There’s something I’ve observed about Christians: at times our beliefs are based on what we haven’t experienced. Now, the atheist would say our entire faith is based on what we haven’t experienced. Since the atheist hasn’t had spiritual experiences (or won’t admit he has) then no one has really had such experiences.
We might shake our heads about “those poor atheists.” But their logic mirrors some of our theological thinking. Were we to carry our thinking to its conclusion and strip its theological veneer, we would find ourselves amen-ing the atheists.
Miracles are one example of what I’m saying. Some people I know have witnessed miracles, some don’t think they have. Whole theological systems have been developed to explain why miracles “don’t happen anymore.” Instead of letting scripture challenge our experience, our experience dictates what scripture teaches. We say we believe the Bible; sometimes we use the Bible to justify our flesh-bound viewpoint.
I had someone “prove” to me that spiritual gifts don’t happen anymore by quoting 1 Corinthians 13:10–“But when the perfect comes the partial will come to an end.” As he read, “the perfect,” he tapped his Bible. Scripture, he explained, is God’s perfect testimony. Once the canon was set, prophesy, tongues, and all that jazz ceased; they were no longer needed. I have heard this interpretation more than once among protestants. It was only years later I realized “the perfect” can’t possibly refer to scripture because nowhere in this context is scripture discussed. “The perfect” Paul is talking about can only refer to love.
When a person’s theology rejects biblical spiritual experience, I don’t get too hung up on it. Why? Often, it boils down to terminology. I knew a guy whose theology didn’t allow for prophesy in the present day. Nevertheless, he functioned as a prophet. He spoke hard truths publicly and with grace. God also gave him words of knowledge. When he prayed for me he was dead on about my situations without me telling him specifics. To me, if someone is flowing with the Lord and ministering in His Spirit, who cares what we label it.
But sometimes, it’s more than a labeling problem. It’s unbelief. It’s an atheistic fly in our anointing.
I’ll admit my inexperience causes me to wrestle with God at times. I was born a skeptic. My parents used to joke I was from Missouri because it’s known as “The Show Me State.” Even as a kid, I wanted proof of everything. Since becoming a Christian, I’ve known two different people whom God used to raise the dead. Since I’ve not witnessed a resurrection, I sometimes doubt when reading about resurrections in the Bible. But we walk by faith, not by sight (2 Cor. 5:7). That means trusting God and spiritually trustworthy people, not just our own experience.
Even in the natural world, much of what I know is taken on faith.
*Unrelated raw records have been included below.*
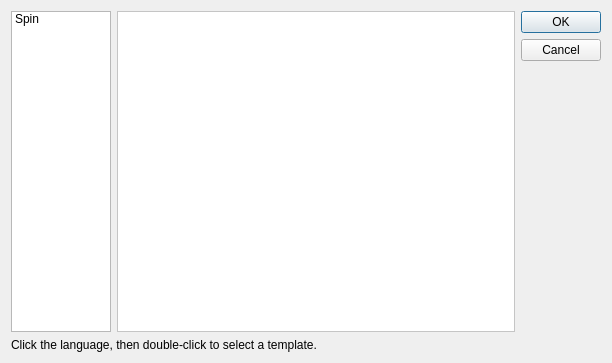
parallaxinc/PropellerIDE, file src/propelleride/forms/newfromtemplate.ui: the form before one commit.
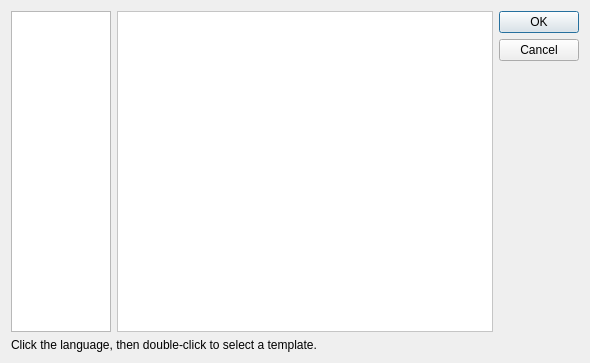
The form after the commit.

Diff of the .ui file:
```diff
--- a/src/propelleride/forms/newfromtemplate.ui
+++ b/src/propelleride/forms/newfromtemplate.ui
@@ -6,7 +6,7 @@
    <rect>
     <x>0</x>
     <y>0</y>
-    <width>612</width>
+    <width>590</width>
     <height>363</height>
    </rect>
   </property>
@@ -36,11 +36,6 @@
        <property name="showDropIndicator" stdset="0">
         <bool>false</bool>
        </property>
-       <item>
-        <property name="text">
-         <string>Spin</string>
-        </property>
-       </item>
       </widget>
      </item>
      <item>
@@ -117,7 +112,7 @@
          <rect>
           <x>0</x>
           <y>0</y>
-          <width>393</width>
+          <width>371</width>
           <height>317</height>
          </rect>
         </property>
```
Left out of the diff: 63 changed lines with no effect on the pictures.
I’ve never seen Pluto, for instance. I believe Pluto exists because someone told me. (I also believed for most of my life that Pluto was a planet. Now I’m told different. That’s messed up…)
Furthermore, I have an almost compulsive love of Lindor chocolate truffles. But I never would have tried chocolate if I hadn’t believed the person who told me it was good. Scripture invites us to taste and see that the Lord is good (1 Peter 2:3). Do we want to miss out on something divinely delicious simply because we haven’t tried it before? That would be theological missouri, er, misery!
I pray the Lord keeps challenging me to believe Him over my life-experience. After all, I am a citizen of heaven, not Missouri. 😉 (Php. 3:20). Blessed are those who believe without seeing (John 20:29).